··· Record excerpts ···

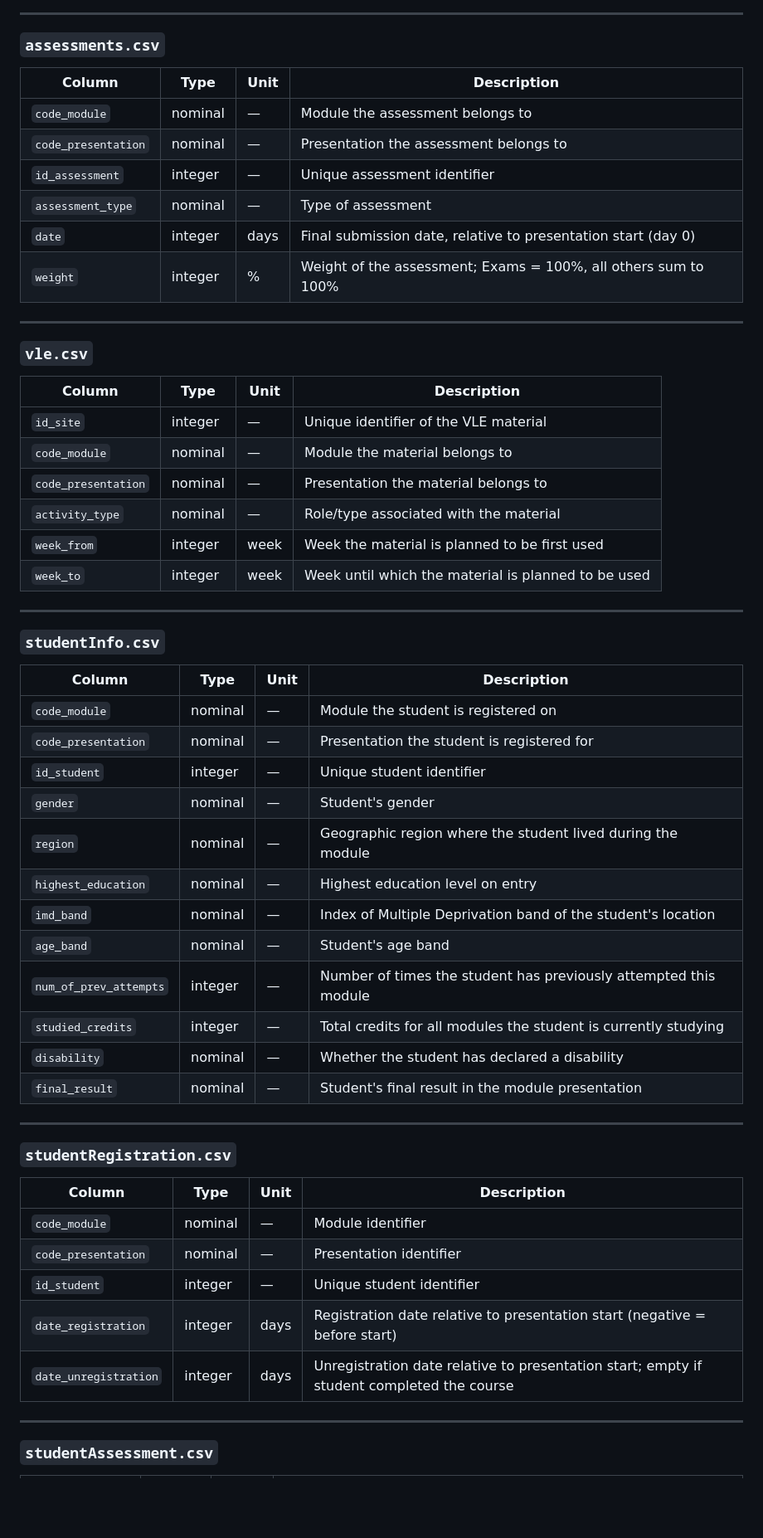
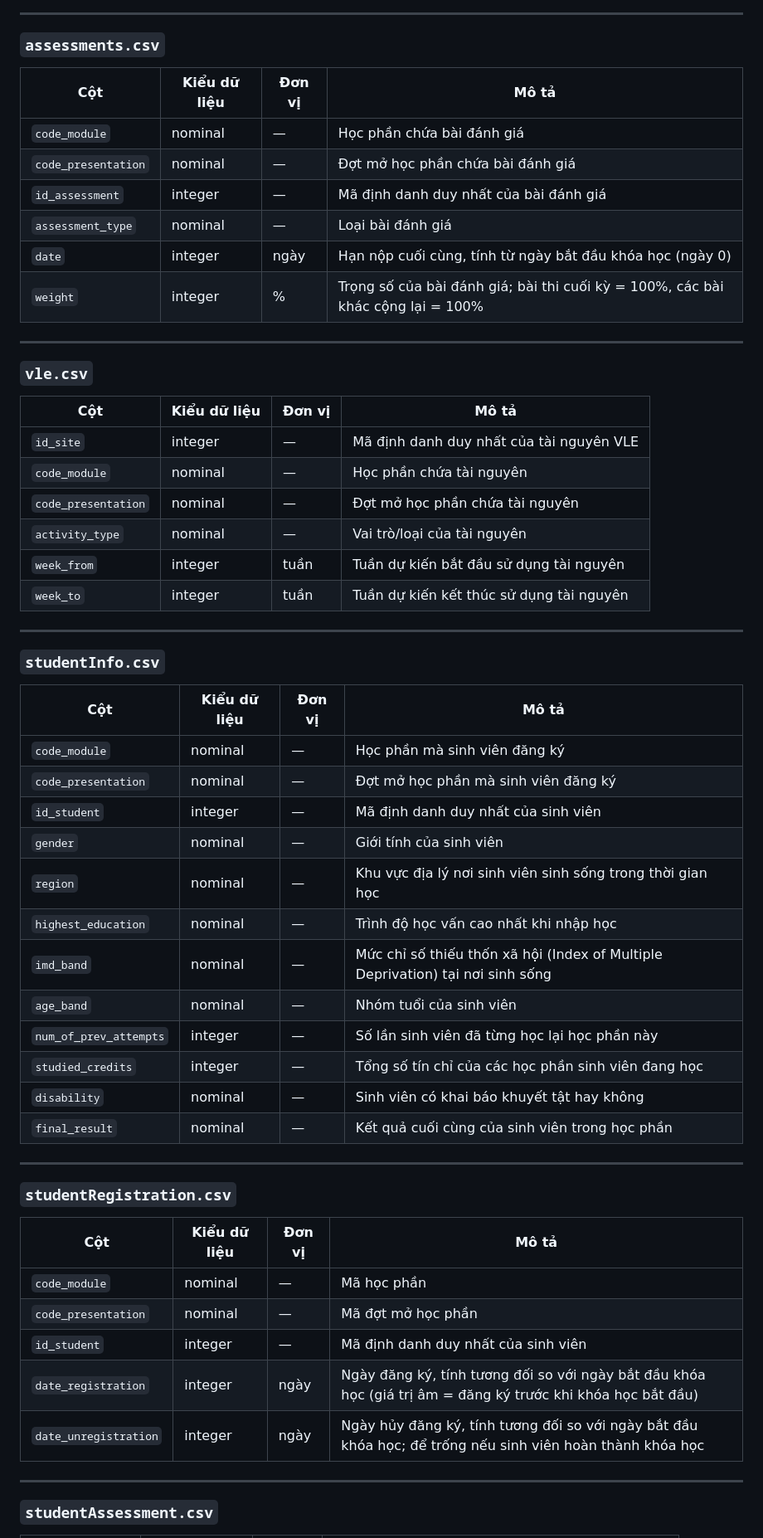
Before and after one commit to thiennguyen37-qn/early-academic-risk-warning, a Markdown page: Data Overview.md, the part around one of its changes. Shown at 83% size. Rendered like a GitHub page; blank space fills up the shorter version.

```diff
--- a/Data Overview.md
+++ b/Data Overview.md
@@ -57,58 +57,58 @@ More info: https://analyse.kmi.open.ac.uk/open_dataset
 
 ### `assessments.csv`
 
-| Column | Type | Unit | Description |
-|--------|------|------|-------------|
-| `code_module` | nominal | — | Module the assessment belongs to |
-| `code_presentation` | nominal | — | Presentation the assessment belongs to |
-| `id_assessment` | integer | — | Unique assessment identifier |
-| `assessment_type` | nominal | — | Type of assessment |
-| `date` | integer | days | Final submission date, relative to presentation start (day 0) |
-| `weight` | integer | % | Weight of the assessment; Exams = 100%, all others sum to 100% |
+| Cột                 | Kiểu dữ liệu | Đơn vị | Mô tả                                                                           |
+| ------------------- | ------------ | ------ | ------------------------------------------------------------------------------- |
+| `code_module`       | nominal      | —      | Học phần chứa bài đánh giá                                                      |
+| `code_presentation` | nominal      | —      | Đợt mở học phần chứa bài đánh giá                                               |
+| `id_assessment`     | integer      | —      | Mã định danh duy nhất của bài đánh giá                                          |
+| `assessment_type`   | nominal      | —      | Loại bài đánh giá                                                               |
+| `date`              | integer      | ngày   | Hạn nộp cuối cùng, tính từ ngày bắt đầu khóa học (ngày 0)                       |
+| `weight`            | integer      | %      | Trọng số của bài đánh giá; bài thi cuối kỳ = 100%, các bài khác cộng lại = 100% |
 
 ---
 
 ### `vle.csv`
 
-| Column | Type | Unit | Description |
-|--------|------|------|-------------|
-| `id_site` | integer | — | Unique identifier of the VLE material |
-| `code_module` | nominal | — | Module the material belongs to |
-| `code_presentation` | nominal | — | Presentation the material belongs to |
-| `activity_type` | nominal | — | Role/type associated with the material |
-| `week_from` | integer | week | Week the material is planned to be first used |
-| `week_to` | integer | week | Week until which the material is planned to be used |
+| Cột                 | Kiểu dữ liệu | Đơn vị | Mô tả                                    |
+| ------------------- | ------------ | ------ | ---------------------------------------- |
+| `id_site`           | integer      | —      | Mã định danh duy nhất của tài nguyên VLE |
+| `code_module`       | nominal      | —      | Học phần chứa tài nguyên                 |
+| `code_presentation` | nominal      | —      | Đợt mở học phần chứa tài nguyên          |
+| `activity_type`     | nominal      | —      | Vai trò/loại của tài nguyên              |
+| `week_from`         | integer      | tuần   | Tuần dự kiến bắt đầu sử dụng tài nguyên  |
+| `week_to`           | integer      | tuần   | Tuần dự kiến kết thúc sử dụng tài nguyên |
 
 ---
 
 ### `studentInfo.csv`
 
-| Column | Type | Unit | Description |
-|--------|------|------|-------------|
-| `code_module` | nominal | — | Module the student is registered on |
-| `code_presentation` | nominal | — | Presentation the student is registered for |
-| `id_student` | integer | — | Unique student identifier |
-| `gender` | nominal | — | Student's gender |
-| `region` | nominal | — | Geographic region where the student lived during the module |
-| `highest_education` | nominal | — | Highest education level on entry |
-| `imd_band` | nominal | — | Index of Multiple Deprivation band of the student's location |
-| `age_band` | nominal | — | Student's age band |
-| `num_of_prev_attempts` | integer | — | Number of times the student has previously attempted this module |
-| `studied_credits` | integer | — | Total credits for all modules the student is currently studying |
-| `disability` | nominal | — | Whether the student has declared a disability |
-| `final_result` | nominal | — | Student's final result in the module presentation |
+| Cột                    | Kiểu dữ liệu | Đơn vị | Mô tả                                                                          |
+| ---------------------- | ------------ | ------ | ------------------------------------------------------------------------------ |
+| `code_module`          | nominal      | —      | Học phần mà sinh viên đăng ký                                                  |
+| `code_presentation`    | nominal      | —      | Đợt mở học phần mà sinh viên đăng ký                                           |
+| `id_student`           | integer      | —      | Mã định danh duy nhất của sinh viên                                            |
+| `gender`               | nominal      | —      | Giới tính của sinh viên                                                        |
+| `region`               | nominal      | —      | Khu vực địa lý nơi sinh viên sinh sống trong thời gian học                     |
+| `highest_education`    | nominal      | —      | Trình độ học vấn cao nhất khi nhập học                                         |
+| `imd_band`             | nominal      | —      | Mức chỉ số thiếu thốn xã hội (Index of Multiple Deprivation) tại nơi sinh sống |
+| `age_band`             | nominal      | —      | Nhóm tuổi của sinh viên                                                        |
+| `num_of_prev_attempts` | integer      | —      | Số lần sinh viên đã từng học lại học phần này                                  |
+| `studied_credits`      | integer      | —      | Tổng số tín chỉ của các học phần sinh viên đang học                            |
+| `disability`           | nominal      | —      | Sinh viên có khai báo khuyết tật hay không                                     |
+| `final_result`         | nominal      | —      | Kết quả cuối cùng của sinh viên trong học phần                                 |
 
 ---
 
 ### `studentRegistration.csv`
 
-| Column | Type | Unit | Description |
-|--------|------|------|-------------|
-| `code_module` | nominal | — | Module identifier |
-| `code_presentation` | nominal | — | Presentation identifier |
-| `id_student` | integer | — | Unique student identifier |
-| `date_registration` | integer | days | Registration date relative to presentation start (negative = before start) |
-| `date_unregistration` | integer | days | Unregistration date relative to presentation start; empty if student completed the course |
+| Cột                   | Kiểu dữ liệu | Đơn vị | Mô tả                                                                                                       |
+| --------------------- | ------------ | ------ | ----------------------------------------------------------------------------------------------------------- |
+| `code_module`         | nominal      | —      | Mã học phần                                                                                                 |
+| `code_presentation`   | nominal      | —      | Mã đợt mở học phần                                                                                          |
+| `id_student`          | integer      | —      | Mã định danh duy nhất của sinh viên                                                                         |
+| `date_registration`   | integer      | ngày   | Ngày đăng ký, tính tương đối so với ngày bắt đầu khóa học (giá trị âm = đăng ký trước khi khóa học bắt đầu) |
+| `date_unregistration` | integer      | ngày   | Ngày hủy đăng ký, tính tương đối so với ngày bắt đầu khóa học; để trống nếu sinh viên hoàn thành khóa học   |
 
 ---
 
```
Also changed, not shown: other parts of Data Overview.md (+55 -55 lines), README.md (+1 -1 lines).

···

● Exercise:
What's needed is every line above, retyped exactly and free of pictures.

● Exercise answer:
Before and after one commit to thiennguyen37-qn/early-academic-risk-warning, a Markdown page: Data Overview.md, the part around one of its changes. Shown at 83% size. Rendered like a GitHub page; blank space fills up the shorter version.

```diff
--- a/Data Overview.md
+++ b/Data Overview.md
@@ -57,58 +57,58 @@ More info: https://analyse.kmi.open.ac.uk/open_dataset
 
 ### `assessments.csv`
 
-| Column | Type | Unit | Description |
-|--------|------|------|-------------|
-| `code_module` | nominal | — | Module the assessment belongs to |
-| `code_presentation` | nominal | — | Presentation the assessment belongs to |
-| `id_assessment` | integer | — | Unique assessment identifier |
-| `assessment_type` | nominal | — | Type of assessment |
-| `date` | integer | days | Final submission date, relative to presentation start (day 0) |
-| `weight` | integer | % | Weight of the assessment; Exams = 100%, all others sum to 100% |
+| Cột                 | Kiểu dữ liệu | Đơn vị | Mô tả                                                                           |
+| ------------------- | ------------ | ------ | ------------------------------------------------------------------------------- |
+| `code_module`       | nominal      | —      | Học phần chứa bài đánh giá                                                      |
+| `code_presentation` | nominal      | —      | Đợt mở học phần chứa bài đánh giá                                               |
+| `id_assessment`     | integer      | —      | Mã định danh duy nhất của bài đánh giá                                          |
+| `assessment_type`   | nominal      | —      | Loại bài đánh giá                                                               |
+| `date`              | integer      | ngày   | Hạn nộp cuối cùng, tính từ ngày bắt đầu khóa học (ngày 0)                       |
+| `weight`            | integer      | %      | Trọng số của bài đánh giá; bài thi cuối kỳ = 100%, các bài khác cộng lại = 100% |
 
 ---
 
 ### `vle.csv`
 
-| Column | Type | Unit | Description |
-|--------|------|------|-------------|
-| `id_site` | integer | — | Unique identifier of the VLE material |
-| `code_module` | nominal | — | Module the material belongs to |
-| `code_presentation` | nominal | — | Presentation the material belongs to |
-| `activity_type` | nominal | — | Role/type associated with the material |
-| `week_from` | integer | week | Week the material is planned to be first used |
-| `week_to` | integer | week | Week until which the material is planned to be used |
+| Cột                 | Kiểu dữ liệu | Đơn vị | Mô tả                                    |
+| ------------------- | ------------ | ------ | ---------------------------------------- |
+| `id_site`           | integer      | —      | Mã định danh duy nhất của tài nguyên VLE |
+| `code_module`       | nominal      | —      | Học phần chứa tài nguyên                 |
+| `code_presentation` | nominal      | —      | Đợt mở học phần chứa tài nguyên          |
+| `activity_type`     | nominal      | —      | Vai trò/loại của tài nguyên              |
+| `week_from`         | integer      | tuần   | Tuần dự kiến bắt đầu sử dụng tài nguyên  |
+| `week_to`           | integer      | tuần   | Tuần dự kiến kết thúc sử dụng tài nguyên |
 
 ---
 
 ### `studentInfo.csv`
 
-| Column | Type | Unit | Description |
-|--------|------|------|-------------|
-| `code_module` | nominal | — | Module the student is registered on |
-| `code_presentation` | nominal | — | Presentation the student is registered for |
-| `id_student` | integer | — | Unique student identifier |
-| `gender` | nominal | — | Student's gender |
-| `region` | nominal | — | Geographic region where the student lived during the module |
-| `highest_education` | nominal | — | Highest education level on entry |
-| `imd_band` | nominal | — | Index of Multiple Deprivation band of the student's location |
-| `age_band` | nominal | — | Student's age band |
-| `num_of_prev_attempts` | integer | — | Number of times the student has previously attempted this module |
-| `studied_credits` | integer | — | Total credits for all modules the student is currently studying |
-| `disability` | nominal | — | Whether the student has declared a disability |
-| `final_result` | nominal | — | Student's final result in the module presentation |
+| Cột                    | Kiểu dữ liệu | Đơn vị | Mô tả                                                                          |
+| ---------------------- | ------------ | ------ | ------------------------------------------------------------------------------ |
+| `code_module`          | nominal      | —      | Học phần mà sinh viên đăng ký                                                  |
+| `code_presentation`    | nominal      | —      | Đợt mở học phần mà sinh viên đăng ký                                           |
+| `id_student`           | integer      | —      | Mã định danh duy nhất của sinh viên                                            |
+| `gender`               | nominal      | —      | Giới tính của sinh viên                                                        |
+| `region`               | nominal      | —      | Khu vực địa lý nơi sinh viên sinh sống trong thời gian học                     |
+| `highest_education`    | nominal      | —      | Trình độ học vấn cao nhất khi nhập học                                         |
+| `imd_band`             | nominal      | —      | Mức chỉ số thiếu thốn xã hội (Index of Multiple Deprivation) tại nơi sinh sống |
+| `age_band`             | nominal      | —      | Nhóm tuổi của sinh viên                                                        |
+| `num_of_prev_attempts` | integer      | —      | Số lần sinh viên đã từng học lại học phần này                                  |
+| `studied_credits`      | integer      | —      | Tổng số tín chỉ của các học phần sinh viên đang học                            |
+| `disability`           | nominal      | —      | Sinh viên có khai báo khuyết tật hay không                                     |
+| `final_result`         | nominal      | —      | Kết quả cuối cùng của sinh viên trong học phần                                 |
 
 ---
 
 ### `studentRegistration.csv`
 
-| Column | Type | Unit | Description |
-|--------|------|------|-------------|
-| `code_module` | nominal | — | Module identifier |
-| `code_presentation` | nominal | — | Presentation identifier |
-| `id_student` | integer | — | Unique student identifier |
-| `date_registration` | integer | days | Registration date relative to presentation start (negative = before start) |
-| `date_unregistration` | integer | days | Unregistration date relative to presentation start; empty if student completed the course |
+| Cột                   | Kiểu dữ liệu | Đơn vị | Mô tả                                                                                                       |
+| --------------------- | ------------ | ------ | ----------------------------------------------------------------------------------------------------------- |
+| `code_module`         | nominal      | —      | Mã học phần                                                                                                 |
+| `code_presentation`   | nominal      | —      | Mã đợt mở học phần                                                                                          |
+| `id_student`          | integer      | —      | Mã định danh duy nhất của sinh viên                                                                         |
+| `date_registration`   | integer      | ngày   | Ngày đăng ký, tính tương đối so với ngày bắt đầu khóa học (giá trị âm = đăng ký trước khi khóa học bắt đầu) |
+| `date_unregistration` | integer      | ngày   | Ngày hủy đăng ký, tính tương đối so với ngày bắt đầu khóa học; để trống nếu sinh viên hoàn thành khóa học   |
 
 ---
 
```
Also changed, not shown: other parts of Data Overview.md (+55 -55 lines), README.md (+1 -1 lines).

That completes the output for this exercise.